I spend most of my time looking at how individuals access data, information, and knowledge in ways that allow them to make better decisions and to enjoy themselves. With that in mind, here are a few thoughts about some trends that I think will push demands on corporate IT departments and the IT industry broadly: wearables, machine intelligence, and data visualization.
If you look at most phones, tablets, and laptops, you see a continuing clumsy interaction between human and device. A phone flipping through the air as the user loses her handle on it is not a surprising event. Laptops crash to the ground, and there is a thriving industry in screen replacement. While watches do not seem to be the ideal solution, wearables will continue to grow. The gap between the appearance of the first handhelds and the development of truly usable handheld devices was probably 10-15 years. I think the elapsed time between the first wearables, which appeared about five years ago, and the mass-adopted ones is going to be much shorter. Intel is making significant acquisitions to ensure that it leads users out of the smartphone era, as it isn’t a player in that market. Companies such as Garmin, Samsung, and Microsoft are also pushing very hard to grow the value of this market. So I believe we will see very significant advances in this segment due to market forces.
Many companies are still trying to work out their BYOD (bring your own device) policies, and wearables have the potential to ignite exponentially greater user-driven disruption. This will occur for a few reasons. One, a wearable is a more personal choice than any previous technology. Our clothes are key in creating our self-image. People will not want a smart coat but that smart coat — maybe from Donna Karan, but just as likely from that quirky little designer located in Soho. The allure of “smart” clothes will drive this market, and the confluence of design, technology, and manufacturability is nearing the point of critical mass. And every one of these devices will have the potential to create security issues that organizations will be challenged to address.

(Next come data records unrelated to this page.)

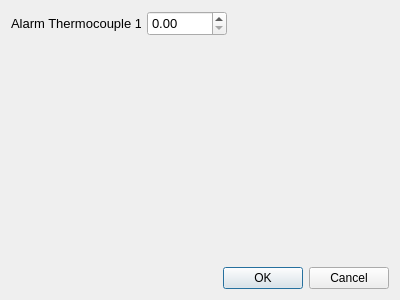
First picture: the form in src/ECM_gui/misc_dialogs/dialog_settings_editor.ui, repository dmherrington/ECM-Control-System, before the edit.
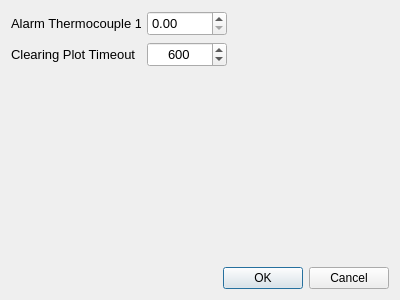
Second picture: the form after the edit.

```diff
--- a/src/ECM_gui/misc_dialogs/dialog_settings_editor.ui
+++ b/src/ECM_gui/misc_dialogs/dialog_settings_editor.ui
@@ -84,6 +84,84 @@
     </layout>
    </item>
    <item row="1" column="0">
+    <layout class="QHBoxLayout" name="horizontalLayout_3">
+     <item>
+      <layout class="QHBoxLayout" name="horizontalLayout_4">
+       <item>
+        <widget class="QLabel" name="label_2">
+         <property name="minimumSize">
+          <size>
+           <width>130</width>
+           <height>25</height>
+          </size>
+         </property>
+         <property name="maximumSize">
+          <size>
+           <width>130</width>
+           <height>25</height>
+          </size>
+         </property>
+         <property name="font">
+          <font>
+           <pointsize>10</pointsize>
+          </font>
+         </property>
+         <property name="text">
+          <string>Clearing Plot Timeout</string>
+         </property>
+        </widget>
+       </item>
+       <item>
+        <widget class="QDoubleSpinBox" name="doubleSpinBox_PlotClearingTimeout">
+         <property name="minimumSize">
+          <size>
+           <width>80</width>
+           <height>25</height>
+          </size>
+         </property>
+         <property name="maximumSize">
+          <size>
+           <width>80</width>
+           <height>25</height>
+          </size>
+         </property>
+         <property name="font">
+          <font>
+           <pointsize>10</pointsize>
+          </font>
+         </property>
+         <property name="alignment">
+          <set>Qt::AlignCenter</set>
+         </property>
+         <property name="decimals">
+          <number>0</number>
+         </property>
+         <property name="maximum">
+          <double>3600.000000000000000</double>
+         </property>
+         <property name="value">
+          <double>600.000000000000000</double>
+         </property>
+        </widget>
+       </item>
+      </layout>
+     </item>
+     <item>
+      <spacer name="horizontalSpacer_2">
+       <property name="orientation">
+        <enum>Qt::Horizontal</enum>
+       </property>
+       <property name="sizeHint" stdset="0">
+        <size>
+         <width>40</width>
+         <height>20</height>
+        </size>
+       </property>
+      </spacer>
+     </item>
+    </layout>
+   </item>
+   <item row="2" column="0">
     <spacer name="verticalSpacer">
      <property name="orientation">
       <enum>Qt::Vertical</enum>
@@ -96,7 +174,7 @@
      </property>
     </spacer>
    </item>
-   <item row="2" column="0">
+   <item row="3" column="0">
     <widget class="QDialogButtonBox" name="buttonBox">
      <property name="orientation">
       <enum>Qt::Horizontal</enum>
```
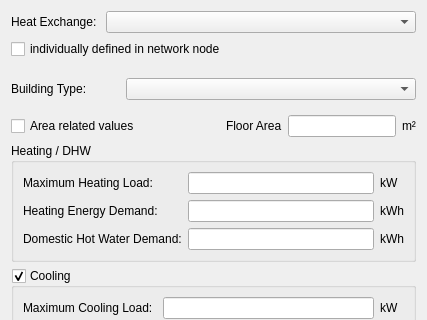
The window that SIM-VICUS/src/SVNetworkComponentHeatExchangeEditWidget.ui (Brockaaa/SIM-VICUS) describes before a commit, drawn with Qt 5; both pictures show x 0 to 427 and y 0 to 320 of the 427 by 638 pixel window.
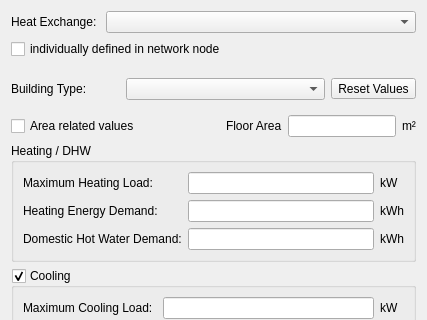
The same window after the commit. The open tabs and pages were chosen to show the change. Custom widgets are drawn as their Qt base class.

Commit message: added Reset Values to NetworkHeatExchange

The edit to the form file:
```diff
--- a/SIM-VICUS/src/SVNetworkComponentHeatExchangeEditWidget.ui
+++ b/SIM-VICUS/src/SVNetworkComponentHeatExchangeEditWidget.ui
@@ -565,6 +565,13 @@
               <item>
                <widget class="QComboBox" name="comboBoxHeatLossSplineUserBuildingType"/>
               </item>
+              <item>
+               <widget class="QToolButton" name="toolButtonSetDefaultValues">
+                <property name="text">
+                 <string>Reset Values</string>
+                </property>
+               </widget>
+              </item>
              </layout>
             </item>
             <item>
```
Left out of the diff: 4 changed lines with no effect on the pictures. The commit also changes 2 other files.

Machine intelligence can conjure up smart robots buying our food, driving it home themselves, and then, for good measure, cooking the meal. I’ll be shocked if 2016 gives us that. However, I do see 2016 as the year where vast quantities of sensors building the Internet of Things will meet up with the ever-increasing amount of processing power we can apply to a specific place at a point of time. I expect that we will witness massive advances in worker safety that will combine wearables with the ability to sense dangerous situations and patterns faster than any human can reasonably do. As many of these settings relate to worker safety or directly to productivity, adoption will happen quickly once the business case is finalized.
Machine intelligence offers obvious benefits in situations like these: complex and rapidly changing environments where it is possible to measure many elements of the situation. As the situations occur repeatedly, we can train machine intelligence systems to recognize patterns and simplify complex environments for human action. The human will not be removed, but thousands of stimuli will be reduced to a manageable set of conditions.
Remember presentations with acetates or maybe 35 mm slides? Remember how quickly PowerPoint replaced these as a standard for professional presentations? This past year has seen the release of fantastic tools for data visualization, but perhaps even more importantly, informative and captivating examples of the use of data visualization to inform audiences. Examples are FusionCharts, Datawrapper, and Leaflet, along with offerings from stalwarts Google and Microsoft. Senior executives can use these tools to explain the complex business environments within which their companies are operating. Analyst teams can use them to trigger discussions about previously underappreciated facts. Pictures are great for helping humans recognize patterns and identify trends and outliers (think of how the simple but powerful scatter plot can show both of these). As these types of presentations become more common, the demand for IT departments to support the tools, and underlying databases, will grow rapidly. 2016 looks like the year where these powerful visualization tools could make the jump from unusual to common.
These three trends come to my mind for simple reasons:
- The basic technologies, processes, and capabilities exist. They are still relatively experimental, but thousands of trials are running. We are learning quickly, and all that is missing is for the learning to become complete enough.
- Each trend allows us to simplify our lives. Wearables integrate into how we work. What if we did not have to remember our smartphones? Instead, we’d just get dressed, and whatever we wore would connect us to our information, like Peanuts’ Pigpen was connected tohis cloud behind him? Machine intelligence can take a tsunami of information and turn it into a few clear islands of information. Data visualization lets us more easily see the important rather than be overwhelmed by streams of the usual. These trends bring “easy.”
- The benefits of each trend are obvious. Convenience, reduced mental complexity, and improved insight clearly connect to our jobs and ourdesire to work smarter, better, and in a more interesting way.
It boils down to a complete and easy win. And really that’s always why we’ve seen successful technologies take off. Their benefit is obvious, they’re easy to understand, and they’re compatible with how we want to work. For these reasons, wearables, machine intelligence, and data visualization are well positioned to transition into the mainstream and the daily lives of corporate IT departments in 2016.